User interface change data:
Content starts

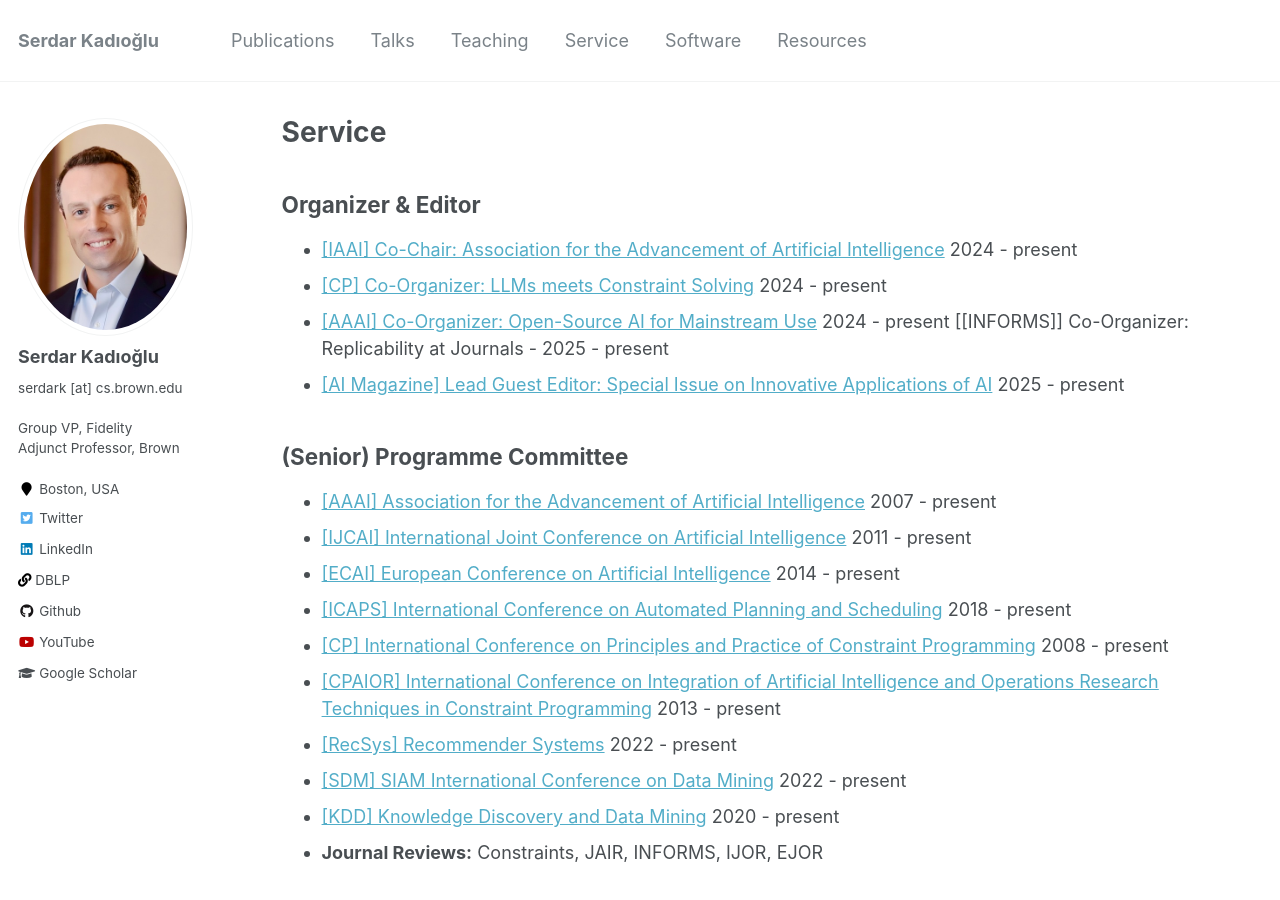
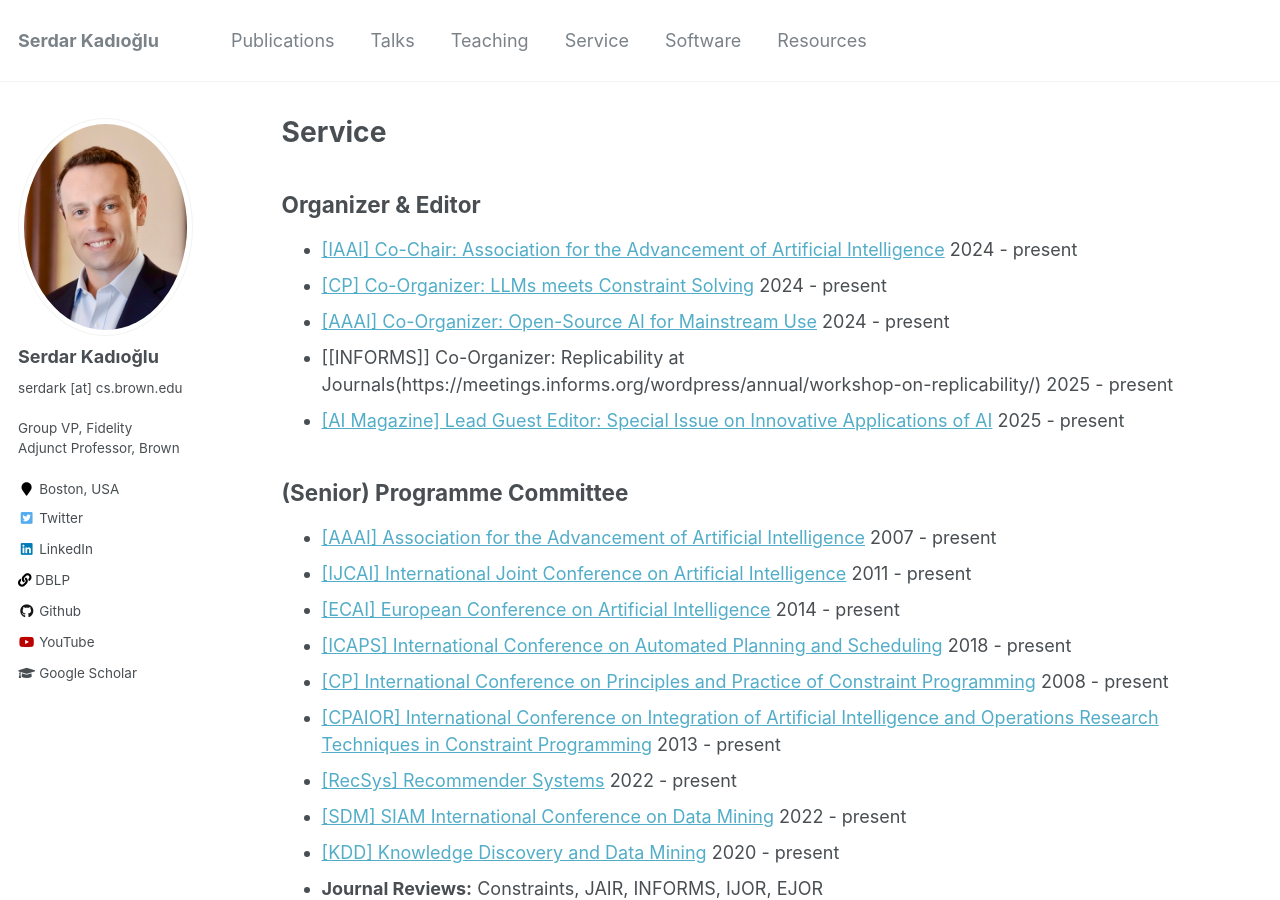
Before and after one commit to skadio/skadio.github.io, a Jekyll site: the page built from _pages/service.md, in a window 1280 px wide and 900 px high. Built offline with Jekyll 4.4.1, drawn with Linux system fonts in a browser that asks for light colours; part of the change alters nothing that is shown.

```diff
--- a/_pages/service.md
+++ b/_pages/service.md
@@ -9,7 +9,7 @@ author_profile: true
 - [[IAAI] Co-Chair: Association for the Advancement of Artificial Intelligence](https://aaai.org/conference/iaai) 2024 - present
 - [[CP] Co-Organizer: LLMs meets Constraint Solving](https://sites.google.com/view/llm-solve) 2024 - present
 - [[AAAI] Co-Organizer: Open-Source AI for Mainstream Use](https://the-ai-alliance.github.io/AAAI-25-Workshop-on-Open-Source-AI-for-Mainstream-Use/) 2024 - present
-  [[INFORMS]] Co-Organizer: Replicability at Journals - 2025 - present
+- [[INFORMS]] Co-Organizer: Replicability at Journals(https://meetings.informs.org/wordpress/annual/workshop-on-replicability/) 2025 - present
 - [[AI Magazine] Lead Guest Editor: Special Issue on Innovative Applications of AI](https://onlinelibrary.wiley.com/journal/23719621) 2025 - present
 
 
```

Content ends

**About this exercise:** The pictures stay out; copy the rest of the data word for word.

**Answer for the task:**
Before and after one commit to skadio/skadio.github.io, a Jekyll site: the page built from _pages/service.md, in a window 1280 px wide and 900 px high. Built offline with Jekyll 4.4.1, drawn with Linux system fonts in a browser that asks for light colours; part of the change alters nothing that is shown.

```diff
--- a/_pages/service.md
+++ b/_pages/service.md
@@ -9,7 +9,7 @@ author_profile: true
 - [[IAAI] Co-Chair: Association for the Advancement of Artificial Intelligence](https://aaai.org/conference/iaai) 2024 - present
 - [[CP] Co-Organizer: LLMs meets Constraint Solving](https://sites.google.com/view/llm-solve) 2024 - present
 - [[AAAI] Co-Organizer: Open-Source AI for Mainstream Use](https://the-ai-alliance.github.io/AAAI-25-Workshop-on-Open-Source-AI-for-Mainstream-Use/) 2024 - present
-  [[INFORMS]] Co-Organizer: Replicability at Journals - 2025 - present
+- [[INFORMS]] Co-Organizer: Replicability at Journals(https://meetings.informs.org/wordpress/annual/workshop-on-replicability/) 2025 - present
 - [[AI Magazine] Lead Guest Editor: Special Issue on Innovative Applications of AI](https://onlinelibrary.wiley.com/journal/23719621) 2025 - present
 
 
```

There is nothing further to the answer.